“It’s probably only a matter of time before we see cases in Ohio,” says Stephen Blatt, MD, Director for Infectious Diseases with TriHealth Physician Partners. “With increased communication from public health authorities about the importance of vaccination, our doctors are receiving a lot of calls from people inquiring about their vaccination status.”
The current Measles-Mumps-Rubella vaccine (MMR), is proven to be very safe and effective, with one dose being 93 percent effective and two doses 97 percent effective. Children should receive a dose at 12 through 15 months of age, and the second dose at 4 through 6 years of age.
Most adults in the U.S. are adequately vaccinated against measles, but the recent rise in cases has brought attention to under-vaccinated groups who should consider contacting their primary care physician to ask about receiving a vaccination. For example, those born between 1963 and 1967 may have received a vaccination against a killed virus that may have lost effectiveness and they should ask their doctor about receiving a boost.
The CDC also recommends that those who are unable to prove adequate vaccination due to lost or inaccurate records consider getting a boost, especially those among certain at-risk groups.

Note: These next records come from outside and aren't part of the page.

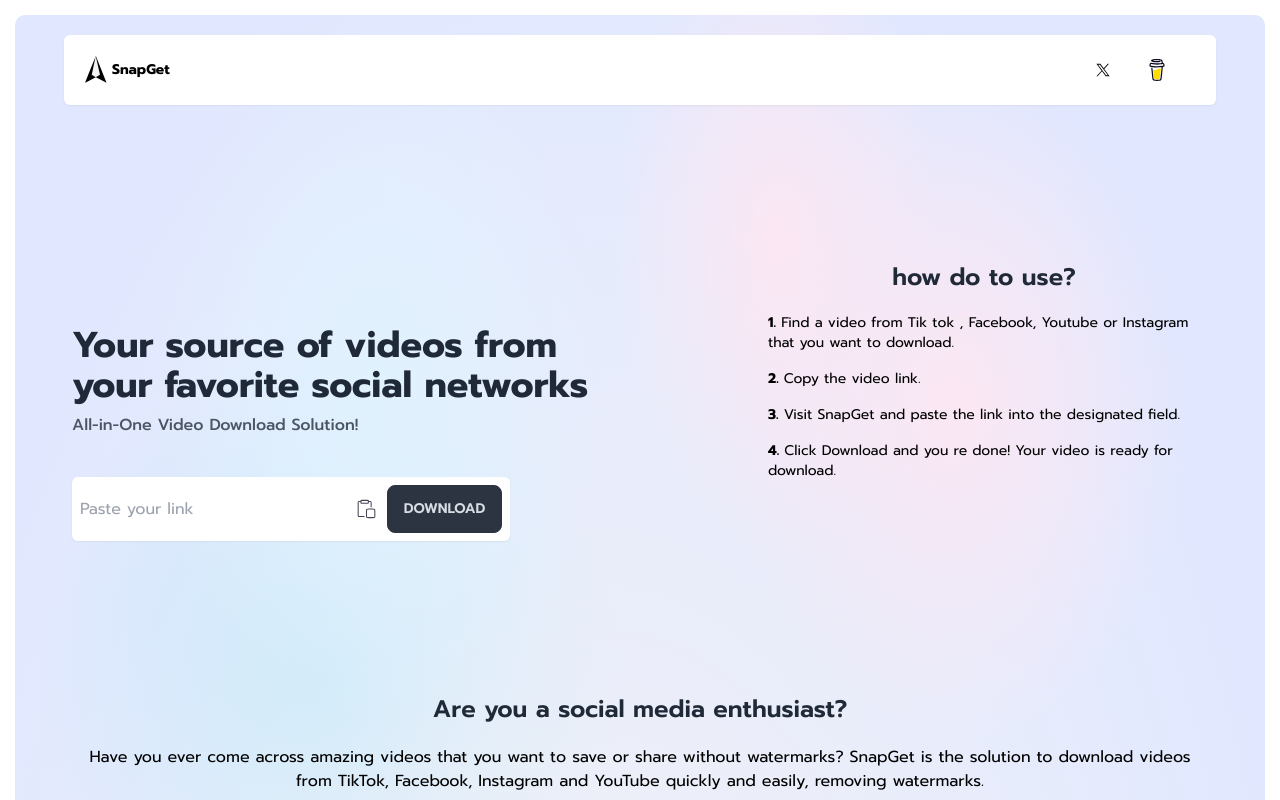
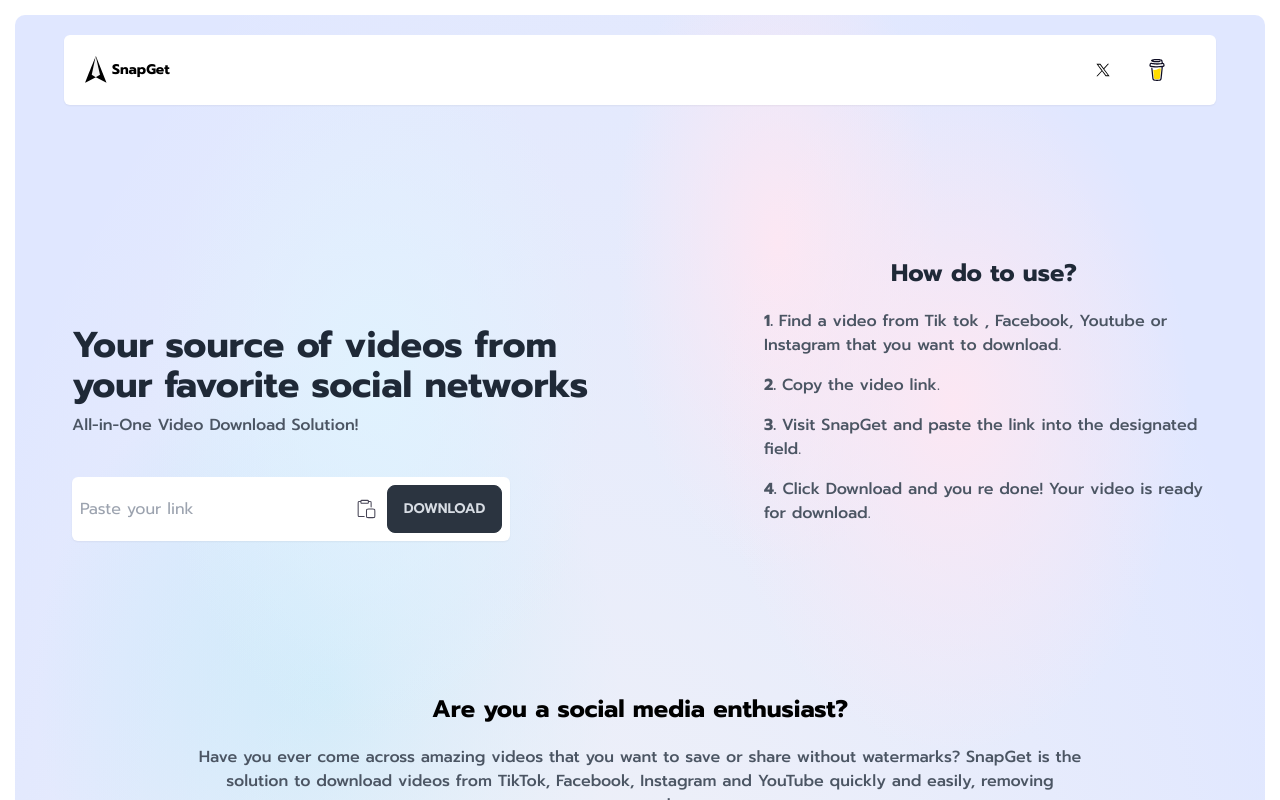
Before and after one commit to Juliancho2/SnapGet, a Next.js app: page / in a window 1280 px wide. Shown: the top 800 px of the page. Built offline with nearby package versions, Linux system fonts and the light colour scheme.

Commit message:
changes in font size and padding

```diff
--- a/src/components/atomic/List.tsx
+++ b/src/components/atomic/List.tsx
@@ -6,10 +6,10 @@
 
 const List = ({ content }: Props) => {
   return (
-        <ol className='list-inside space-y-4 text-sm  '>
+        <ol className='list-inside space-y-4 text-base  '>
             {
                 content.map((content, index) => (
-                    <li key={index} className='text-black'><strong>{index + 1}.</strong> {content}</li>
+                    <li key={index} className='text-gray-600 font-medium'><strong>{index + 1}.</strong> {content}</li>
                 ))
             }
 
--- a/src/components/organisms/Features.tsx
+++ b/src/components/organisms/Features.tsx
@@ -30,9 +30,9 @@
 const Features = () => {
   return (
         <div className='max-w-6xl mx-auto my-5 md:my-20 space-y-28 min-h-[50vh] px-2'>
-                <BoxText >
-                    <h2 className='text-2xl font-semibold mb-5 text-center md:text-start'>Are you a social media enthusiast?</h2>
-                    <Text styles='text-base text-black text-center' >
+                <BoxText moreStyles='max-w-4xl mx-auto'>
+                    <h2 className='text-2xl font-bold text-black mb-5 text-center md:text-start'>Are you a social media enthusiast?</h2>
+                    <Text styles='text-base text-center text-gray-600 font-medium' >
 
                     Have you ever come across amazing videos that you want to save or share without watermarks? SnapGet is the solution to download videos from TikTok, Facebook, Instagram and YouTube quickly and easily, removing watermarks.
                     </Text>
--- a/src/components/organisms/Hero.tsx
+++ b/src/components/organisms/Hero.tsx
@@ -10,8 +10,8 @@
 
       <Download />
       <div className='flex justify-end'>
-        <BoxText moreStyles='max-w-md  p-2 ' >
-          <h2 className='text-2xl font-semibold mb-5'>how do to use?</h2>
+        <BoxText moreStyles='max-w-md  p-1 ' >
+          <h2 className='text-2xl font-bold mb-5'>How do to use?</h2>
           <List content={contentHowDoUse} />
         </BoxText>
       </div>
```
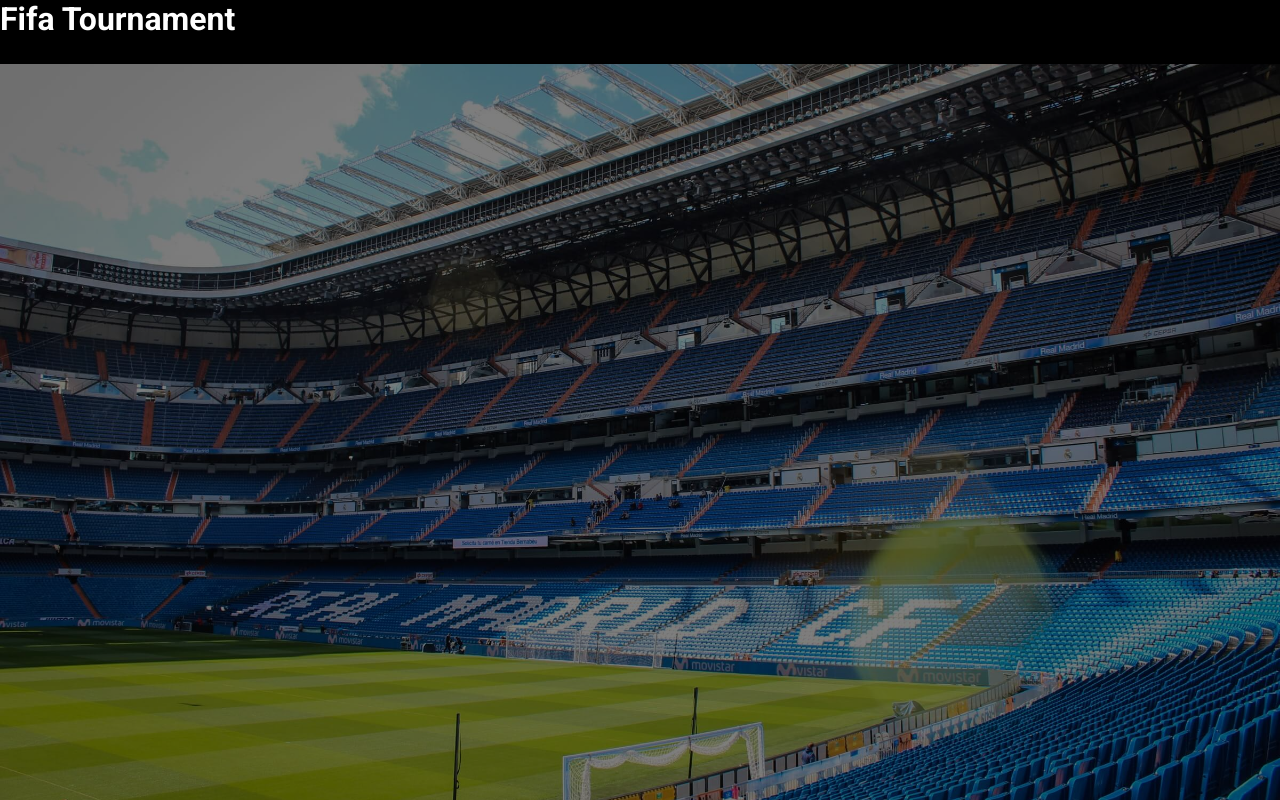
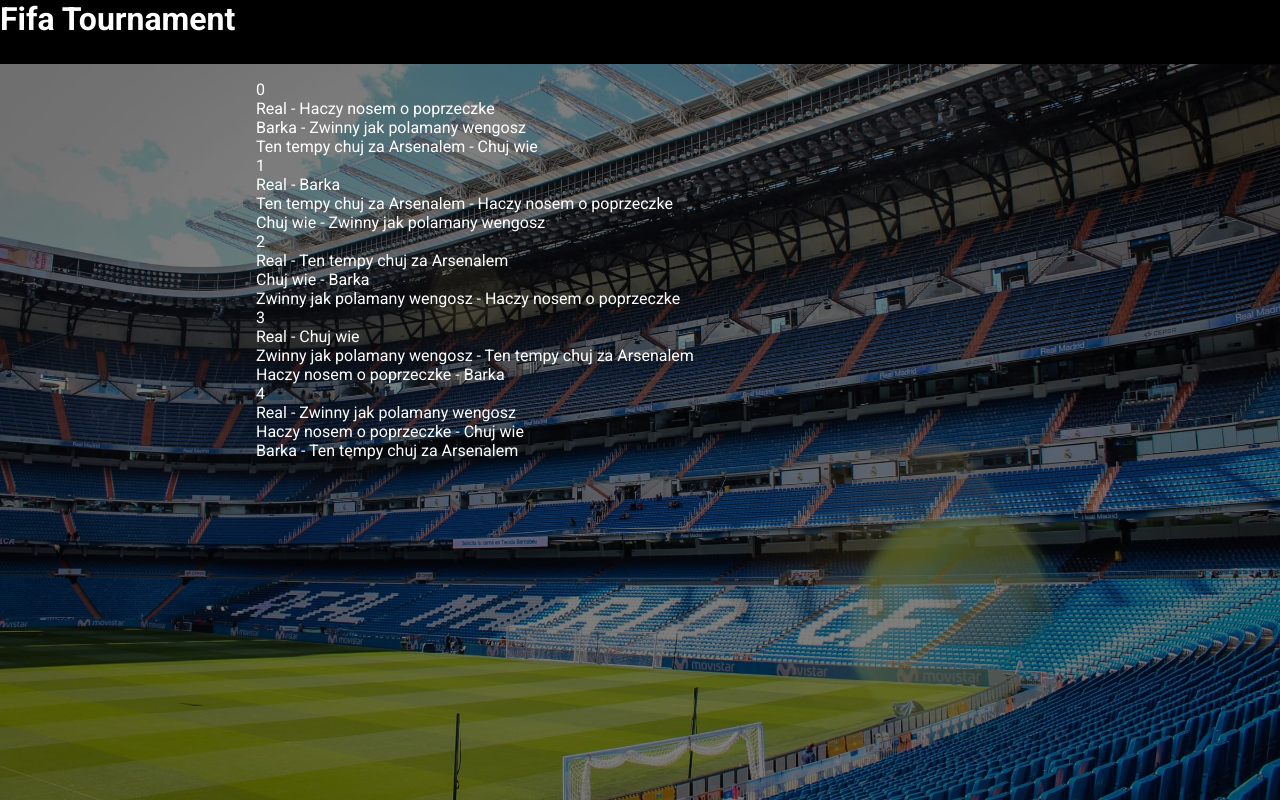
Before and after one commit to grzeniu7/FIFATournament, a Vue app: page /game in a window 1280 px wide. Before the commit this address had no page. Built offline with nearby package versions, Linux system fonts and the light colour scheme.

Commit message:
Added players pairing

```diff
--- a/package.json
+++ b/package.json
@@ -9,9 +9,10 @@
   },
   "dependencies": {
     "core-js": "^3.6.5",
+    "sass": "^1.32.8",
     "vue": "^3.0.0",
-    "sass": "^1.32.8",
-    "vue-router": "^4.0.6"
+    "vue-router": "^4.0.6",
+    "vuex": "^4.0.0"
   },
   "devDependencies": {
     "@vue/cli-plugin-babel": "~4.5.0",
--- /dev/null
+++ b/src/components/Pages/TheGame.vue
@@ -0,0 +1,11 @@
+<template>
+  <base-page>
+    <the-timetable></the-timetable>
+  </base-page>
+</template>
+<script>
+import TheTimetable from "./TheTimetable.vue";
+export default {
+  components: { TheTimetable },
+};
+</script>
--- a/src/components/Pages/Players.vue
+++ b/src/components/Pages/ThePlayers.vue
@@ -37,6 +37,23 @@ export default {
       console.log(index);
       this.competitors.splice(index, 1);
     },
+    addPlayers() {
+      this.$store.dispatch("addPlayersToState", this.competitors);
+    },
+    test() {
+      console.log(this.testing);
+    },
+  },
+  computed: {
+    testing() {
+      return this.$store.getters.testing;
+    },
+  },
+  mounted() {
+    this.test();
+  },
+  beforeUnmount() {
+    this.addPlayers();
   },
 };
 </script>
--- /dev/null
+++ b/src/components/Pages/TheTimetable.vue
@@ -0,0 +1,70 @@
+<template>
+  <div>
+    <!-- <p>{{ players }}</p> -->
+    <div :key="round" v-for="(round, index) in tournamentPairs">
+      <p>{{ index }}</p>
+      <div :key="pair" v-for="pair in tournamentPairs[index]">
+        <p>{{ pair.home.team }} - {{ pair.away.team }}</p>
+      </div>
+    </div>
+  </div>
+</template>
+
+<script>
+export default {
+  data() {
+    return {
+      tournamentPairs: [],
+    };
+  },
+  computed: {
+    players() {
+      return this.$store.getters.players;
+    },
+  },
+  methods: {
+    // showPlayers() {
+    //   console.log(this.playersList);
+    // },
+    makeTournamentPairings() {
+      const playersList = this.players;
+      // console.log(playersList);
+      if (playersList.length % 2 == 1) {
+        playersList.push(null);
+      }
+
+      const playerCount = playersList.length;
+      const rounds = playerCount - 1;
+      const half = playerCount / 2;
+      const tournamentPairs = [];
+      const playersIndexes = playersList.map((_, i) => i).slice(1);
+
+      for (let round = 0; round < rounds; round++) {
+        const roundPairs = [];
+        const newPlayersIndexes = [0].concat(playersIndexes);
+
+        const firstHalf = newPlayersIndexes.slice(0, half);
+        const secondHalf = newPlayersIndexes.slice(half, playerCount).reverse();
+
+        for (let i = 0; i < firstHalf.length; i++) {
+          roundPairs.push({
+            home: playersList[firstHalf[i]],
+            away: playersList[secondHalf[i]],
+          });
+        }
+
+        playersIndexes.push(playersIndexes.shift());
+        tournamentPairs.push(roundPairs);
+      }
+      this.tournamentPairs = tournamentPairs;
+      // console.log(`losowanko ${tournamentPairs}`);
+      // console.log(tournamentPairs);
+      // return tournamentPairs;
+    },
+  },
+  mounted() {
+    this.makeTournamentPairings();
+    console.log(this.tournamentPairs);
+  },
+};
+</script>
--- a/src/components/Pages/Timetable.vue
+++ /dev/null
@@ -1,3 +0,0 @@
-<template>
-  terminarz spotkań
-</template>
--- a/src/components/UI/PlayersList.vue
+++ b/src/components/UI/PlayersList.vue
@@ -20,7 +20,7 @@
     </ul>
     <div class="players__buttons">
       <div class="players__button">
-        <base-button link to="/timetable">Zacznij grę!</base-button>
+        <base-button link to="/game">Zacznij grę!</base-button>
       </div>
       <div class="players__button">
         <base-button type="button" :click="resetList"
--- a/src/main.js
+++ b/src/main.js
@@ -1,6 +1,8 @@
 import { createApp } from "vue";
 import App from "./App.vue";
 import router from "./router.js";
+import store from "./store/index.js";
+
 import BasePage from "./components/UI/BasePage.vue";
 import BaseButton from "./components/UI/BaseButton.vue";
 
@@ -10,5 +12,6 @@ app.component("base-page", BasePage);
 app.component("base-button", BaseButton);
 
 app.use(router);
+app.use(store);
 
 app.mount("#app");
--- /dev/null
+++ b/src/store/index.js
@@ -0,0 +1,37 @@
+import { createStore } from "vuex";
+
+const store = createStore({
+  state() {
+    return {
+      players: [
+        { id: 1, name: "Grzechu", team: "Real" },
+        { id: 2, name: "Doncia", team: "Barka" },
+        { id: 3, name: "Luki", team: "Ten tempy chuj za Arsenalem" },
+        { id: 4, name: "Mucha", team: "Chuj wie" },
+        { id: 5, name: "Kacper", team: "Zwinny jak polamany wengosz" },
+        { id: 6, name: "Mosiu", team: "Haczy nosem o poprzeczke" },
+      ],
+      test: "siema",
+    };
+  },
+  mutations: {
+    addPlayersToState(state, payload) {
+      state.players = payload;
+    },
+  },
+  actions: {
+    addPlayersToState(context, payload) {
+      context.commit("addPlayersToState", payload);
+    },
+  },
+  getters: {
+    testing(state) {
+      return state.test;
+    },
+    players(state) {
+      return state.players;
+    },
+  },
+});
+
+export default store;
```
Also changed, not shown: src/router.js (+8 -6 lines), src/store/actions.js (added), src/store/getters.js (added), src/store/mutations.js (added), 1 other file (tests, documents, lock files or other folders).
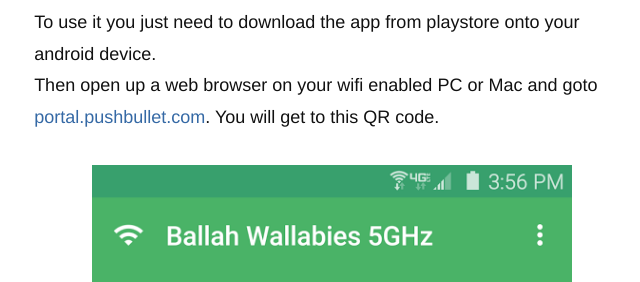
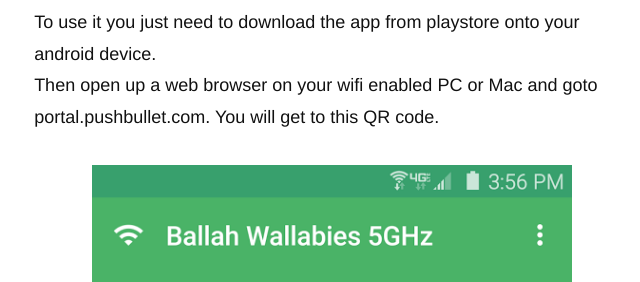
Before and after one commit to teksavant/teksavant.github.io, a Jekyll site: the page built from _posts/2015-06-23-portal-wifi-file-transfer-review.markdown, in a window 1280 px wide and 900 px high, scrolled down 1165 px. Shown: the part 185-467 px from the top of the window, without its empty margins (308-948 px from the left). Built offline with Jekyll 4.4.1, drawn with Linux system fonts in a browser that asks for light colours; nearby versions of some CDN libraries; Markdown is read by kramdown in place of the engine named in the settings; comment, search, counter and statistics services are not loaded; part of the change alters nothing that is shown.

```diff
--- a/_posts/2015-06-23-portal-wifi-file-transfer-review.markdown
+++ b/_posts/2015-06-23-portal-wifi-file-transfer-review.markdown
@@ -7,7 +7,7 @@ image: Portal-review-header.jpg
 <p class="intro"><span class="dropcap">P</span>ushbullet last week announced a new app called <a href="https://play.google.com/store/apps/details?id=com.pushbullet.android.portal&hl=en">Portal</a>. Portal is a file sharing app to send files from your computer to your android device. There are many such apps already available in Google Play Store but let's see what sets this new app apart from other contenders. </p>
 
 <p>Portal makes transferring pictures, videos, and other files from your computer onto your phone simple.</p>
-<p>To use it you just need to download the app from playstore onto your android device.<br>Then open up a web browser on your wifi enabled PC or Mac and goto <a href="portal.pushbullet.com">portal.pushbullet.com</a>. You will get to this QR code.</p>
+<p>To use it you just need to download the app from playstore onto your android device.<br>Then open up a web browser on your wifi enabled PC or Mac and goto portal.pushbullet.com. You will get to this QR code.</p>
 
 <div style="width: 60%; margin: 10px auto;"><img src="/assets/blog-img/portal-scan-qr.png" alt="QR code"></div>
 
```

“They specify groups such as college students, international travelers, health care professionals and others who might be in close proximity to potentially unvaccinated people,” Dr. Blatt says. “If you fall into one of those categories and don’t have proof of vaccination, you should absolutely see your doctor.”
Whether people are unsure of their vaccination level or if they fall into the age group who received the inferior vaccination, Dr. Blatt says they also have the option of getting laboratory proof of immunity before determining their need for a boost. “All of our primary care physicians can order blood work that can provide very accurate information on a patient’s immunity level,” he says. “The bottom line, however, is that there is no risk in receiving a boost, so if a patient falls into any of the recommended groups for receiving a boost, they should probably get one.”